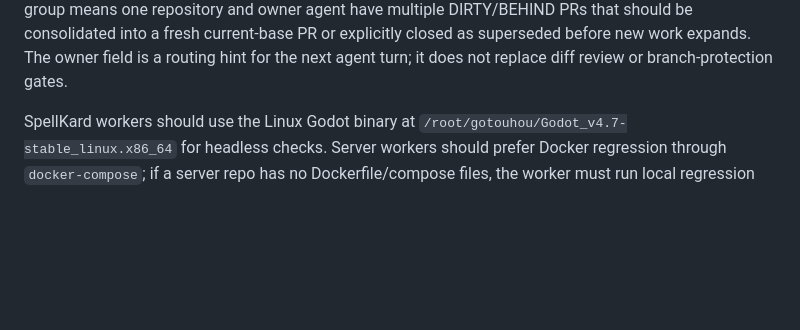
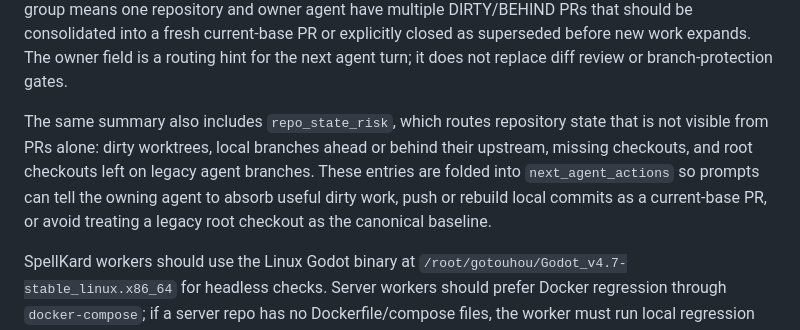
Before and after one commit to Phantasm-Klash/docs, a Markdown page: ops/README.md, the part around the change. Drawn GitHub-style; blank space fills up the shorter version.

Commit message:
docs: document repository state risk queue

```diff
--- a/ops/README.md
+++ b/ops/README.md
@@ -69,6 +69,14 @@ PRs that should be consolidated into a fresh current-base PR or explicitly
 closed as superseded before new work expands. The owner field is a routing hint
 for the next agent turn; it does not replace diff review or branch-protection
 gates.
+
+The same summary also includes `repo_state_risk`, which routes repository
+state that is not visible from PRs alone: dirty worktrees, local branches ahead
+or behind their upstream, missing checkouts, and root checkouts left on legacy
+agent branches. These entries are folded into `next_agent_actions` so prompts
+can tell the owning agent to absorb useful dirty work, push or rebuild local
+commits as a current-base PR, or avoid treating a legacy root checkout as the
+canonical baseline.
 
 SpellKard workers should use the Linux Godot binary at
 `/root/gotouhou/Godot_v4.7-stable_linux.x86_64` for headless checks. Server
```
────────────────
#### WHAT YOU HAVE TO DO:
All of the data must be set down exactly, with no pictures included.

#### TASK RESULT:
Before and after one commit to Phantasm-Klash/docs, a Markdown page: ops/README.md, the part around the change. Drawn GitHub-style; blank space fills up the shorter version.

Commit message:
docs: document repository state risk queue

```diff
--- a/ops/README.md
+++ b/ops/README.md
@@ -69,6 +69,14 @@ PRs that should be consolidated into a fresh current-base PR or explicitly
 closed as superseded before new work expands. The owner field is a routing hint
 for the next agent turn; it does not replace diff review or branch-protection
 gates.
+
+The same summary also includes `repo_state_risk`, which routes repository
+state that is not visible from PRs alone: dirty worktrees, local branches ahead
+or behind their upstream, missing checkouts, and root checkouts left on legacy
+agent branches. These entries are folded into `next_agent_actions` so prompts
+can tell the owning agent to absorb useful dirty work, push or rebuild local
+commits as a current-base PR, or avoid treating a legacy root checkout as the
+canonical baseline.
 
 SpellKard workers should use the Linux Godot binary at
 `/root/gotouhou/Godot_v4.7-stable_linux.x86_64` for headless checks. Server
```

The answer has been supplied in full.